KA conceived the research plan, conducted primary analysis of the USRDS datafiles, and was responsible for primary preparation of the manuscript. LA, as an expert on the USRDS, supervised the research plan, analysis, and approved the final version of the manuscript.
All authors read and approved the final manuscript.
The opinions are solely those of the authors and do not represent an endorsement by the Department of Defense or the National Institutes of Health. This is a U.S. Government work. There are no restrictions on its use.
- Perrone RD, Ruthazer R, Terrin NC: Survival after end-stage renal disease in autosomal dominant polycystic kidney disease: contribution of extrarenal complications to mortality. Am J Kidney Dis. 2001, 38: 777-84.View ArticlePubMedGoogle Scholar
- Fourtounas C, Panteris V, Valis D: Survival after end-stage renal disease in autosomal dominant polycystic kidney disease. Am J Kidney Dis. 2002, 39: 660-View ArticlePubMedGoogle Scholar
- Abbott KC, Agodoa LY: Polycystic kidney disease at end-stage renal disease in the United States: patient characteristics and survival. Clin Nephrol. 2002, 57: 208-14.View ArticlePubMedGoogle Scholar
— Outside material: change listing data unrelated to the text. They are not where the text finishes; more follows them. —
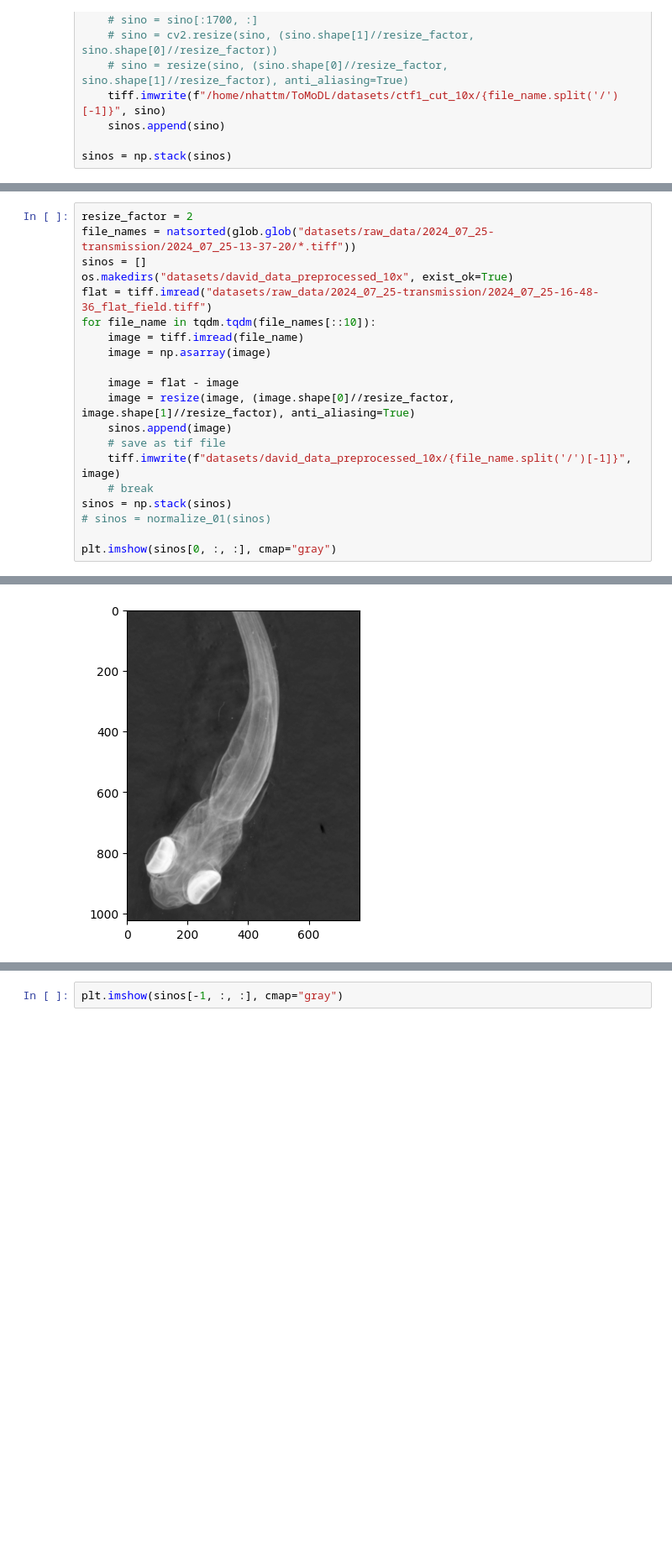
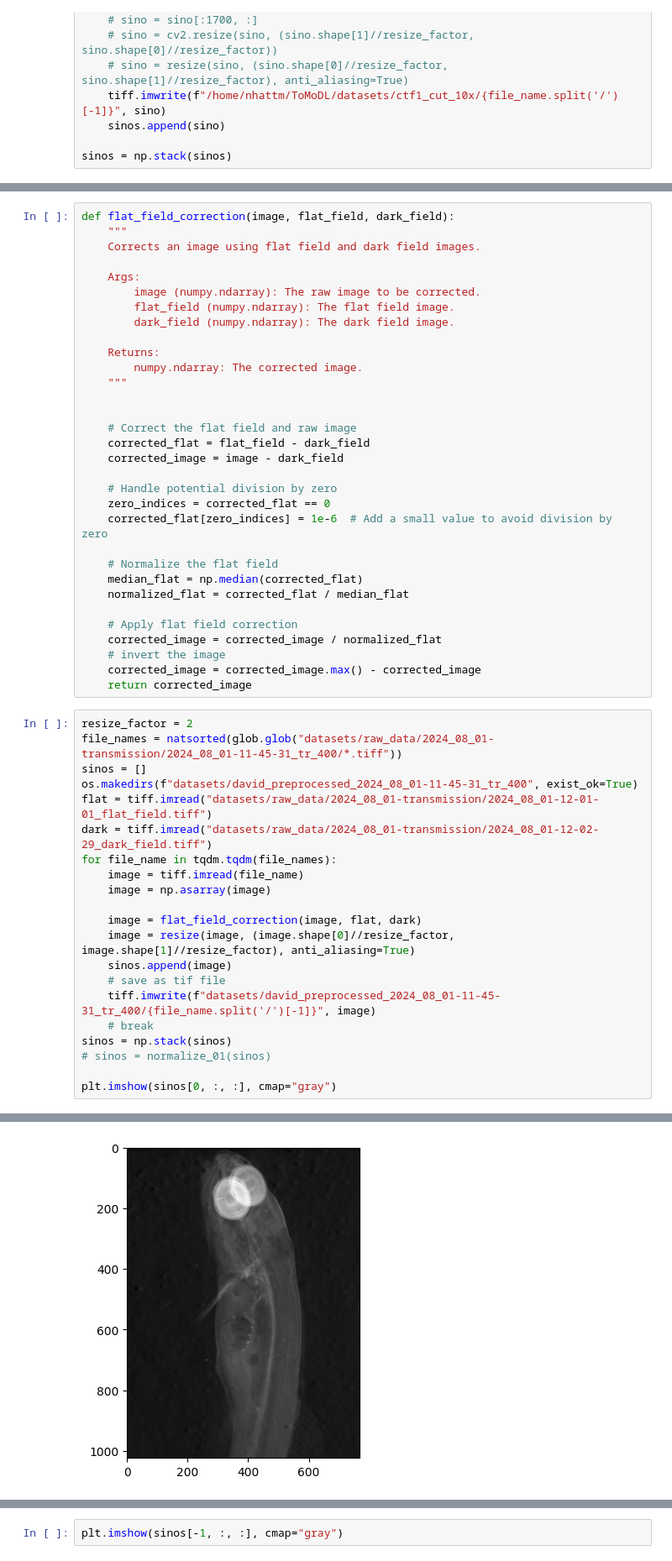
Before and after one commit to obandomarcos/ToMoDL, a Jupyter notebook: test_tomopy.ipynb, the cells around one changed output, grey strips where cells are left out. Shown at 84% size. Cells and saved outputs as stored; diff of their text form; blank space fills up the shorter version.

```diff
--- a/test_tomopy.ipynb
+++ b/test_tomopy.ipynb
@@ -379,23 +273,56 @@ sinos = np.stack(sinos)
+# %%
+def flat_field_correction(image, flat_field, dark_field):
+    """
+    Corrects an image using flat field and dark field images.
+
+    Args:
+        image (numpy.ndarray): The raw image to be corrected.
+        flat_field (numpy.ndarray): The flat field image.
+        dark_field (numpy.ndarray): The dark field image.
+
+    Returns:
+        numpy.ndarray: The corrected image.
+    """
+
+
+    # Correct the flat field and raw image
+    corrected_flat = flat_field - dark_field
+    corrected_image = image - dark_field
+
+    # Handle potential division by zero
+    zero_indices = corrected_flat == 0
+    corrected_flat[zero_indices] = 1e-6  # Add a small value to avoid division by zero
+
+    # Normalize the flat field
+    median_flat = np.median(corrected_flat)
+    normalized_flat = corrected_flat / median_flat
+
+    # Apply flat field correction
+    corrected_image = corrected_image / normalized_flat
+    # invert the image
+    corrected_image = corrected_image.max() - corrected_image
+    return corrected_image
 # %%
 resize_factor = 2
-file_names = natsorted(glob.glob("datasets/raw_data/2024_07_25-transmission/2024_07_25-13-37-20/*.tiff"))
+file_names = natsorted(glob.glob("datasets/raw_data/2024_08_01-transmission/2024_08_01-11-45-31_tr_400/*.tiff"))
 sinos = []
-os.makedirs("datasets/david_data_preprocessed_10x", exist_ok=True)
-flat = tiff.imread("datasets/raw_data/2024_07_25-transmission/2024_07_25-16-48-36_flat_field.tiff")
-for file_name in tqdm.tqdm(file_names[::10]):
+os.makedirs(f"datasets/david_preprocessed_2024_08_01-11-45-31_tr_400", exist_ok=True)
+flat = tiff.imread("datasets/raw_data/2024_08_01-transmission/2024_08_01-12-01-01_flat_field.tiff")
+dark = tiff.imread("datasets/raw_data/2024_08_01-transmission/2024_08_01-12-02-29_dark_field.tiff")
+for file_name in tqdm.tqdm(file_names):
     image = tiff.imread(file_name)
     image = np.asarray(image)
 
-    image = flat - image
+    image = flat_field_correction(image, flat, dark)
     image = resize(image, (image.shape[0]//resize_factor, image.shape[1]//resize_factor), anti_aliasing=True)
     sinos.append(image)
     # save as tif file
-    tiff.imwrite(f"datasets/david_data_preprocessed_10x/{file_name.split('/')[-1]}", image)
+    tiff.imwrite(f"datasets/david_preprocessed_2024_08_01-11-45-31_tr_400/{file_name.split('/')[-1]}", image)
     # break
 sinos = np.stack(sinos)
 # sinos = normalize_01(sinos)
 
 plt.imshow(sinos[0, :, :], cmap="gray")
 # %% [output]
 <matplotlib.image.AxesImage at 0x...>
-[figure, old version]
+[figure, new version]
```
Also changed, not shown: parts of 19 cells of this notebook, 1 other file.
- Longenecker JC, Coresh J, Klag MJ, Levey AS, Martin AA, Fink NE, Powe NR: Validation of comorbid conditions on the end-stage renal disease medical evidence report: the CHOICE study. Choices for Healthy Outcomes in Caring for ESRD. J Am Soc Nephrol. 2000, 11: 520-529.PubMedGoogle Scholar
- Chandra M, Miller ME, Garcia JF, Mossey RT, McVicar M: Serum immunoreactive erythropoietin levels in patients with polycystic kidney disease as compared with other hemodialysis patients. Nephron. 1985, 39 (1): 26-9.View ArticlePubMedGoogle Scholar
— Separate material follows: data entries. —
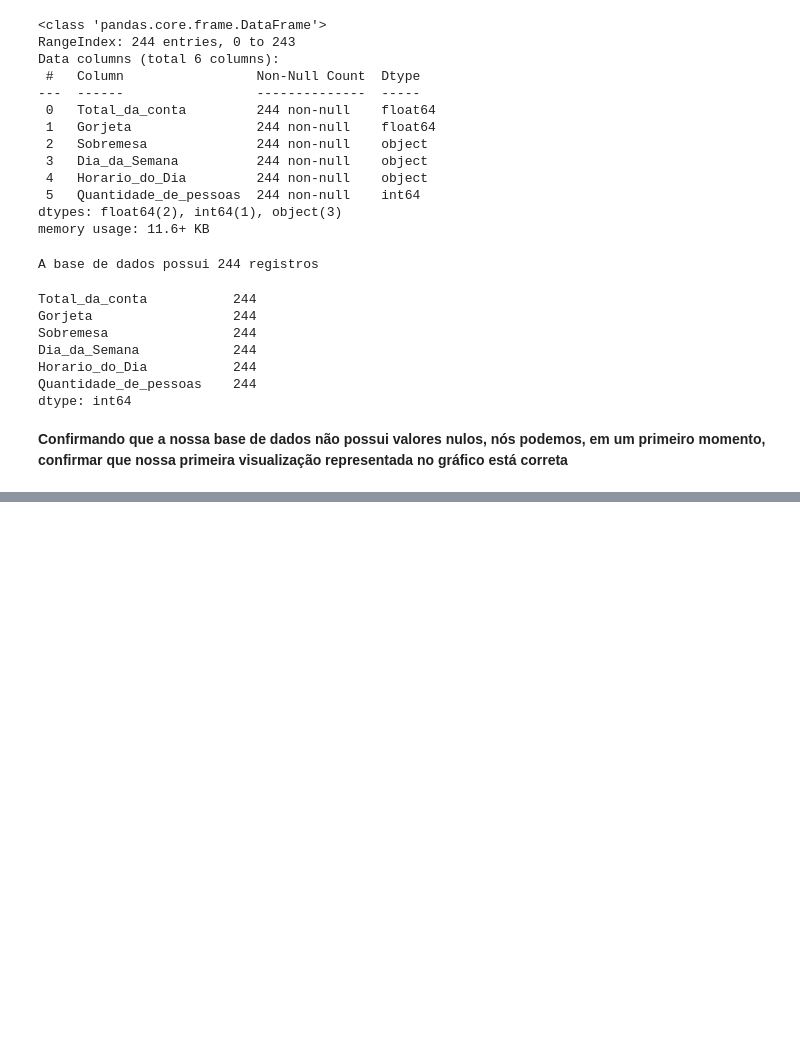
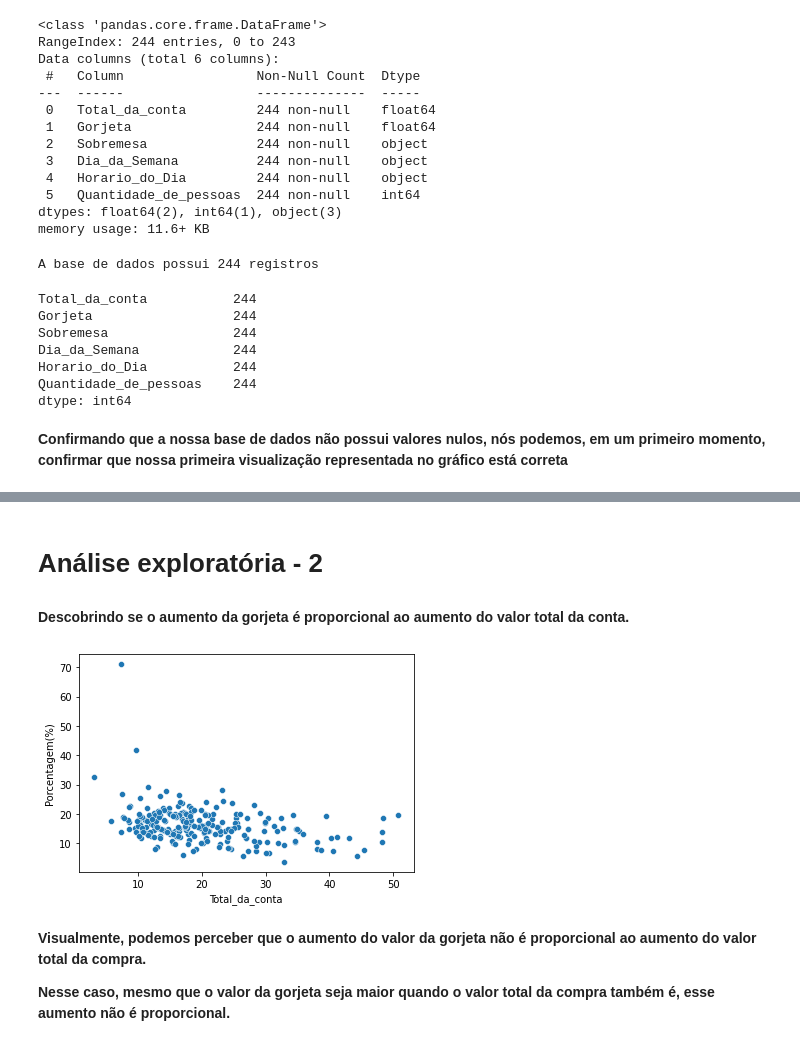
Before and after one commit to Olivierah/Data_Visualization, a Jupyter notebook: Seaborn_package_1.ipynb, the cells around one changed output, grey strips where cells are left out. Drawn from its saved outputs; the diff is of its cells as text; code cells hidden in the pictures; blank space fills up the shorter version.

```diff
--- a/Seaborn_package_1.ipynb
+++ b/Seaborn_package_1.ipynb
@@ -164,0 +178,3 @@ dtype: int64
+# %%
+dados['Porcentagem(%)'] = ((dados['Gorjeta']) / (dados['Total_da_conta']) * 100).round(2)
+dados.head()
@@ -164,0 +188,12 @@ dtype: int64
+# %% [markdown]
+# Análise exploratória - 2
+
+#### Descobrindo se o aumento da gorjeta é proporcional ao aumento do valor total da conta.
+# %%
+percent_cont = sns.scatterplot(x='Total_da_conta', y='Porcentagem(%)', data=dados)
+# %% [output]
+[figure, added]
+# %% [markdown]
+**Visualmente, podemos perceber que o aumento do valor da gorjeta não é proporcional ao aumento do valor total da compra.**
+
+**Nesse caso, mesmo que o valor da gorjeta seja maior quando o valor total da compra também é, esse aumento não é proporcional.**
```
Also changed, not shown: parts of 3 cells of this notebook.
- Rotellar C, Gelfand MC: Polycystic kidneys do maintain good endocrine function. Med Hypotheses. 1989, 30: 61-4.View ArticlePubMedGoogle Scholar
- Linblad AS, Nolph KD: Hematocrit values in the CAPD/CCPD population: a report of the National CAPD Registry. Perit Dial Int. 1990, 10: 275-8.PubMedGoogle Scholar
- Glicklich D, Kutcher R, Rosenblatt R, Barth RH: Time-related increase in hematocrit on chronic hemodialysis: uncertain role of renal cysts. Am J Kidney Dis. 1990, 15: 46-54.View ArticlePubMedGoogle Scholar
- Hadimeri H, Johansson AC, Haraldsson B, Nyberg G: CAPD in patients with autosomal dominant polycystic kidney disease. Perit Dial Int. 1998, 18: 429-32.PubMedGoogle Scholar
- Locatelli AJ, Marcos GM, Gomez MG, Alvarez SA, DeBenedetti LC: Comparing peritonitis in continuous ambulatory peritoneal dialysis patients versus automated peritoneal dialysis patients. Adv Perit Dial. 1999, 15: 193-6.PubMedGoogle Scholar
- Lieske JC, Toback FG: Autosomal dominant polycystic kidney disease. J Am Soc Nephrol. 1993, 3: 1442-50.PubMedGoogle Scholar
- Brady HR, Wilcox CS, eds: Renal Cystic Diseases. in Therapy in Nephrology and Hypertension. Edited by: Brenner BM Editor in Chief. W.B. Saunders Company, Philadelphia, 367-374.
- The pre-publication history for this paper can be accessed here:http://www.biomedcentral.com/1471-2369/3/7/prepub
This article is published under license to BioMed Central Ltd. This is an Open Access article: verbatim copying and redistribution of this article are permitted in all media for any purpose, provided this notice is preserved along with the article's original URL.